There’s also some noticeable shutter lag, which would definitely bother someone trying to photograph a moving subject like a child. It was more of a minor annoyance in my particular use cases of sleeping cat and street scenes.
Even images taken in standard photo mode with the main camera look overworked with close inspection. The camera captures a good amount of detail, but sharpening can be aggressive and crunchy. A photo I took of the sunrise in my backyard was spoiled by some noticeable halo-ing around dark subjects in the foreground. If the Ace had just exposed for the sky and let shadows be, it would have been fine!
To be clear, it’s not a problem that a $400 phone can’t do all of the things the Ace is trying to do; it’s just that it probably shouldn’t try in the first place.
Motorola One 5G Ace software
The Ace ships with Android 10, and an update to 11 has been promised. That’s the only major platform update you’ll get. Beyond that, Motorola will provide two years of security updates, up until January 2023. Motorola is, unfortunately, behind the curve by offering just one major update, even for a budget device.
Motorola’s take on Android includes customizable home screen fonts, icon shapes, and colors, along with a couple of annoying pre-downloaded apps that can be hidden but not uninstalled. I like Moto’s handling of lock screen notifications, or “peek notifications” as it calls them. They’re helpful without being intrusive.
“You get what you pay for” is an appropriate takeaway here, and I mean that in both a cautionary and a complimentary sense. Despite some resemblance, this isn’t a $1,000 phone, and you won’t get a $1,000 experience. But for $400, you should expect to get a phone that will get you through your day without giving you trouble. It should do the things you need it to do — even some things you want it to do — and it should see you through a couple of years at least.
The One 5G Ace meets all of those requirements, even though it does fall short of good midrange and high-end devices. Though capable, its processor can’t quite hang with the best of them. The camera is a little clumsy. The screen, while plenty big and bright, isn’t going to offer the rich viewing experience of a competing device with an OLED.
Despite some resemblance, this isn’t a $1,000 phone, and you won’t get a $1,000 experience

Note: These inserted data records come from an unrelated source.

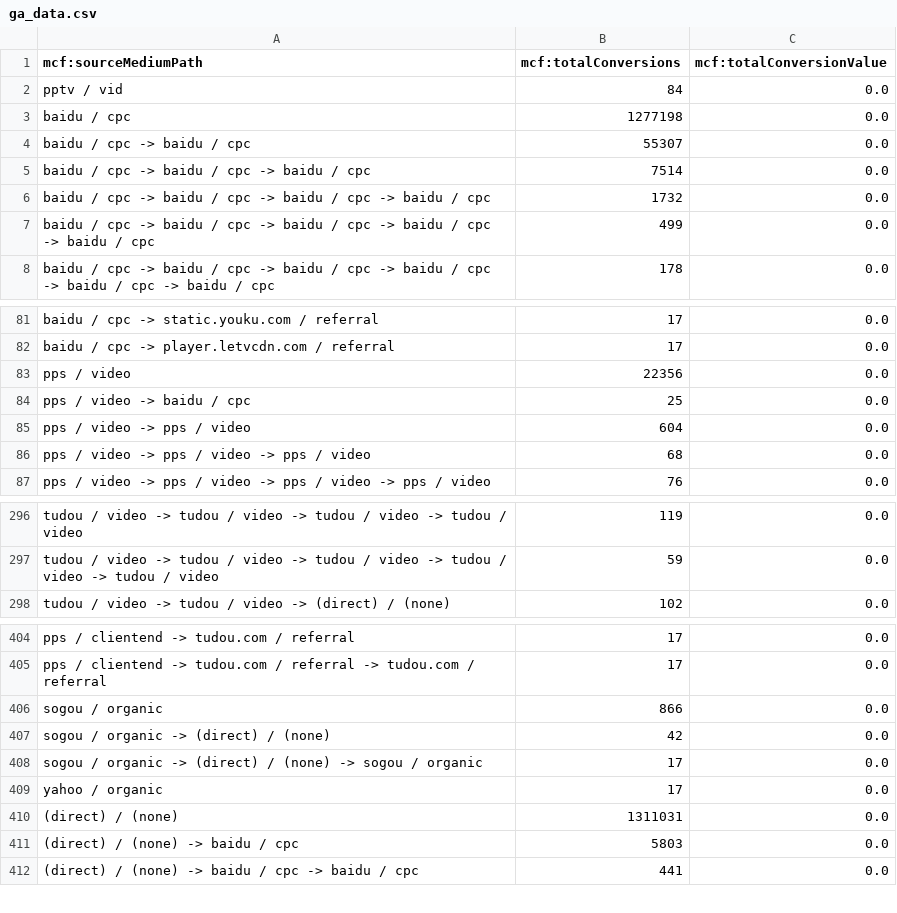
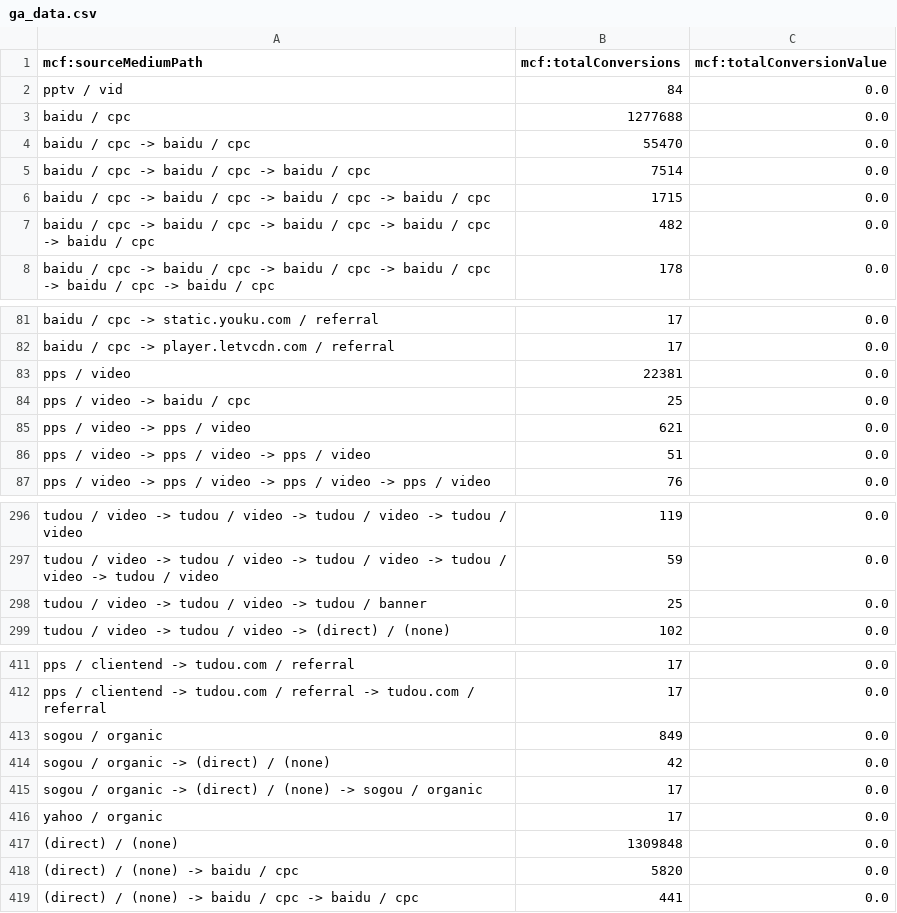
Before and after one commit to cloga/python-ga, a CSV file: ga_data.csv, drawn as a sheet; only a part is shown, gaps mark what is left out; the diff covers the shown part only.

```diff
--- a/ga_data.csv
+++ b/ga_data.csv
@@ -2,7 +2,7 @@ mcf:sourceMediumPath,mcf:totalConversions,mcf:totalConversionValue
 pptv / vid,84,0.0
-baidu / cpc,1277198,0.0
-baidu / cpc -> baidu / cpc,55307,0.0
+baidu / cpc,1277688,0.0
+baidu / cpc -> baidu / cpc,55470,0.0
 baidu / cpc -> baidu / cpc -> baidu / cpc,7514,0.0
-baidu / cpc -> baidu / cpc -> baidu / cpc -> baidu / cpc,1732,0.0
-baidu / cpc -> baidu / cpc -> baidu / cpc -> baidu / cpc -> baidu / cpc,499,0.0
+baidu / cpc -> baidu / cpc -> baidu / cpc -> baidu / cpc,1715,0.0
+baidu / cpc -> baidu / cpc -> baidu / cpc -> baidu / cpc -> baidu / cpc,482,0.0
 baidu / cpc -> baidu / cpc -> baidu / cpc -> baidu / cpc -> baidu / cpc -> baidu / cpc,178,0.0
@@ -82,6 +82,6 @@ baidu / cpc -> static.youku.com / referral,17,0.0
 baidu / cpc -> player.letvcdn.com / referral,17,0.0
-pps / video,22356,0.0
+pps / video,22381,0.0
 pps / video -> baidu / cpc,25,0.0
-pps / video -> pps / video,604,0.0
-pps / video -> pps / video -> pps / video,68,0.0
+pps / video -> pps / video,621,0.0
+pps / video -> pps / video -> pps / video,51,0.0
 pps / video -> pps / video -> pps / video -> pps / video,76,0.0
@@ -297,2 +297,3 @@ tudou / video -> tudou / video -> tudou / video -> tudou / video,119,0.0
 tudou / video -> tudou / video -> tudou / video -> tudou / video -> tudou / video,59,0.0
+tudou / video -> tudou / video -> tudou / banner,25,0.0
 tudou / video -> tudou / video -> (direct) / (none),102,0.0
@@ -405,3 +412,3 @@ pps / clientend -> tudou.com / referral,17,0.0
 pps / clientend -> tudou.com / referral -> tudou.com / referral,17,0.0
-sogou / organic,866,0.0
+sogou / organic,849,0.0
 sogou / organic -> (direct) / (none),42,0.0
@@ -409,4 +416,4 @@ sogou / organic -> (direct) / (none) -> sogou / organic,17,0.0
 yahoo / organic,17,0.0
-(direct) / (none),1311031,0.0
-(direct) / (none) -> baidu / cpc,5803,0.0
+(direct) / (none),1309848,0.0
+(direct) / (none) -> baidu / cpc,5820,0.0
 (direct) / (none) -> baidu / cpc -> baidu / cpc,441,0.0
```
Also changed, not shown: 7 added rows, 4 removed rows and 43 edited cells elsewhere in this file, 1 other file.
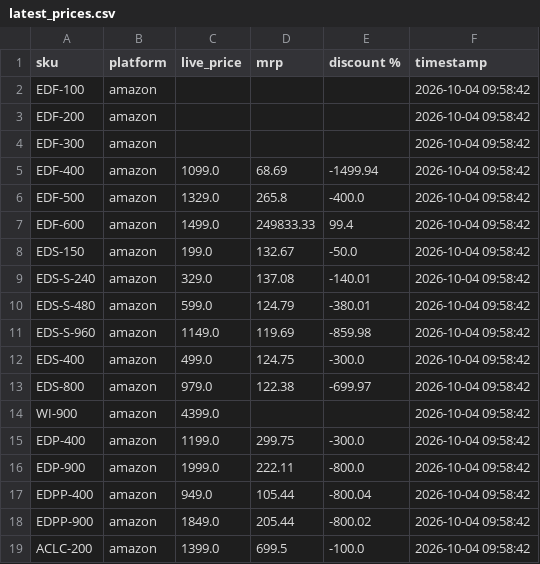
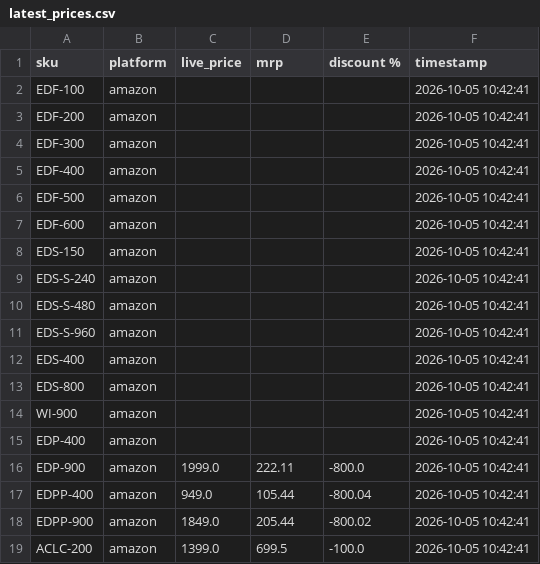
Before and after one commit to Shubham-Shigvan/price-tracker, a CSV file: latest_prices.csv, drawn as a sheet; only a part is shown; the diff covers the shown part only.

```diff
--- a/latest_prices.csv
+++ b/latest_prices.csv
@@ -1,19 +1,19 @@
 sku,platform,live_price,mrp,discount %,timestamp
-EDF-100,amazon,,,,2026-10-04 09:58:42
-EDF-200,amazon,,,,2026-10-04 09:58:42
-EDF-300,amazon,,,,2026-10-04 09:58:42
-EDF-400,amazon,1099.0,68.69,-1499.94,2026-10-04 09:58:42
-EDF-500,amazon,1329.0,265.8,-400.0,2026-10-04 09:58:42
-EDF-600,amazon,1499.0,249833.33,99.4,2026-10-04 09:58:42
-EDS-150,amazon,199.0,132.67,-50.0,2026-10-04 09:58:42
-EDS-S-240,amazon,329.0,137.08,-140.01,2026-10-04 09:58:42
-EDS-S-480,amazon,599.0,124.79,-380.01,2026-10-04 09:58:42
-EDS-S-960,amazon,1149.0,119.69,-859.98,2026-10-04 09:58:42
-EDS-400,amazon,499.0,124.75,-300.0,2026-10-04 09:58:42
-EDS-800,amazon,979.0,122.38,-699.97,2026-10-04 09:58:42
-WI-900,amazon,4399.0,,,2026-10-04 09:58:42
-EDP-400,amazon,1199.0,299.75,-300.0,2026-10-04 09:58:42
-EDP-900,amazon,1999.0,222.11,-800.0,2026-10-04 09:58:42
-EDPP-400,amazon,949.0,105.44,-800.04,2026-10-04 09:58:42
-EDPP-900,amazon,1849.0,205.44,-800.02,2026-10-04 09:58:42
-ACLC-200,amazon,1399.0,699.5,-100.0,2026-10-04 09:58:42
+EDF-100,amazon,,,,2026-10-05 10:42:41
+EDF-200,amazon,,,,2026-10-05 10:42:41
+EDF-300,amazon,,,,2026-10-05 10:42:41
+EDF-400,amazon,,,,2026-10-05 10:42:41
+EDF-500,amazon,,,,2026-10-05 10:42:41
+EDF-600,amazon,,,,2026-10-05 10:42:41
+EDS-150,amazon,,,,2026-10-05 10:42:41
+EDS-S-240,amazon,,,,2026-10-05 10:42:41
+EDS-S-480,amazon,,,,2026-10-05 10:42:41
+EDS-S-960,amazon,,,,2026-10-05 10:42:41
+EDS-400,amazon,,,,2026-10-05 10:42:41
+EDS-800,amazon,,,,2026-10-05 10:42:41
+WI-900,amazon,,,,2026-10-05 10:42:41
+EDP-400,amazon,,,,2026-10-05 10:42:41
+EDP-900,amazon,1999.0,222.11,-800.0,2026-10-05 10:42:41
+EDPP-400,amazon,949.0,105.44,-800.04,2026-10-05 10:42:41
+EDPP-900,amazon,1849.0,205.44,-800.02,2026-10-05 10:42:41
+ACLC-200,amazon,1399.0,699.5,-100.0,2026-10-05 10:42:41
```
Also changed, not shown: 24 edited cells elsewhere in this file, error_log.csv, price_history.csv.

For now, the Ace doesn’t have much direct 5G-capable competition for $400, but that will change quickly. If you plan to hang on to your phone for the next couple of years, it does make sense to pick a 5G model now. For a bit more, the $460 Google Pixel 4A 5G offers a superior camera, a nicer screen, and a slightly better processor. Or you could save some money and get the $300 OnePlus Nord N10 5G with a 90Hz screen that’s almost as big and a better camera, though it offers a less powerful processor. If it’s an option, you could wait things out for a few months. More affordable 5G devices are on the way.
I don’t have a problem recommending the Motorola One 5G Ace if — and it’s an important if — a large screen and great battery are priorities for you above all else. But if you think you’ll want a better camera or a nicer screen, it would be best to look elsewhere.
Photography by Allison Johnson / The Verge